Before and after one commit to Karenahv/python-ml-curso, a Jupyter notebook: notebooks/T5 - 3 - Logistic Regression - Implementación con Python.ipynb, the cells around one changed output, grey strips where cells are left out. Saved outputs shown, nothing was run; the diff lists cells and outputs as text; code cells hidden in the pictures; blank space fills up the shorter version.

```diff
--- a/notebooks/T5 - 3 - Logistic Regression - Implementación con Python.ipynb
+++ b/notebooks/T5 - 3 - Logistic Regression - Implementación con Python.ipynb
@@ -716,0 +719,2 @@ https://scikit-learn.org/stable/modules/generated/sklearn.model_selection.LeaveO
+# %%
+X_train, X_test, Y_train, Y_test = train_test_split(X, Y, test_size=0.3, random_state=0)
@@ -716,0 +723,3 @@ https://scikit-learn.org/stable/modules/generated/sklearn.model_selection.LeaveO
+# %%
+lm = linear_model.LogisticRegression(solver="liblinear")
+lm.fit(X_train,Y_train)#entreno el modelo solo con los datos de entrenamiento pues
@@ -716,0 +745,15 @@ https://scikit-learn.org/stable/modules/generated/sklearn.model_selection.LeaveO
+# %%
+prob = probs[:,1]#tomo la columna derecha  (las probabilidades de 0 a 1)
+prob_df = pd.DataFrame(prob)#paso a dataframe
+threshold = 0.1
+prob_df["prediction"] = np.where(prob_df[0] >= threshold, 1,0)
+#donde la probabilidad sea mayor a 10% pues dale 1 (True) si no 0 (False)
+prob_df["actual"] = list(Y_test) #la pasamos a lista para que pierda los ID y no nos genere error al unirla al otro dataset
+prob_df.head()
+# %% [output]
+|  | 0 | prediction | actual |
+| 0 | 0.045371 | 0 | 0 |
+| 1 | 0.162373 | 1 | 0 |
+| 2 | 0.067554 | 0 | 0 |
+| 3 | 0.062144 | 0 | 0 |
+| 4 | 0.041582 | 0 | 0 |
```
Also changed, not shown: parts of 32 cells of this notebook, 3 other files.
━━━━━━━━━━━━━━━━━━━━
How many lines in this material contain the string "pues"? Only the number is wanted.

2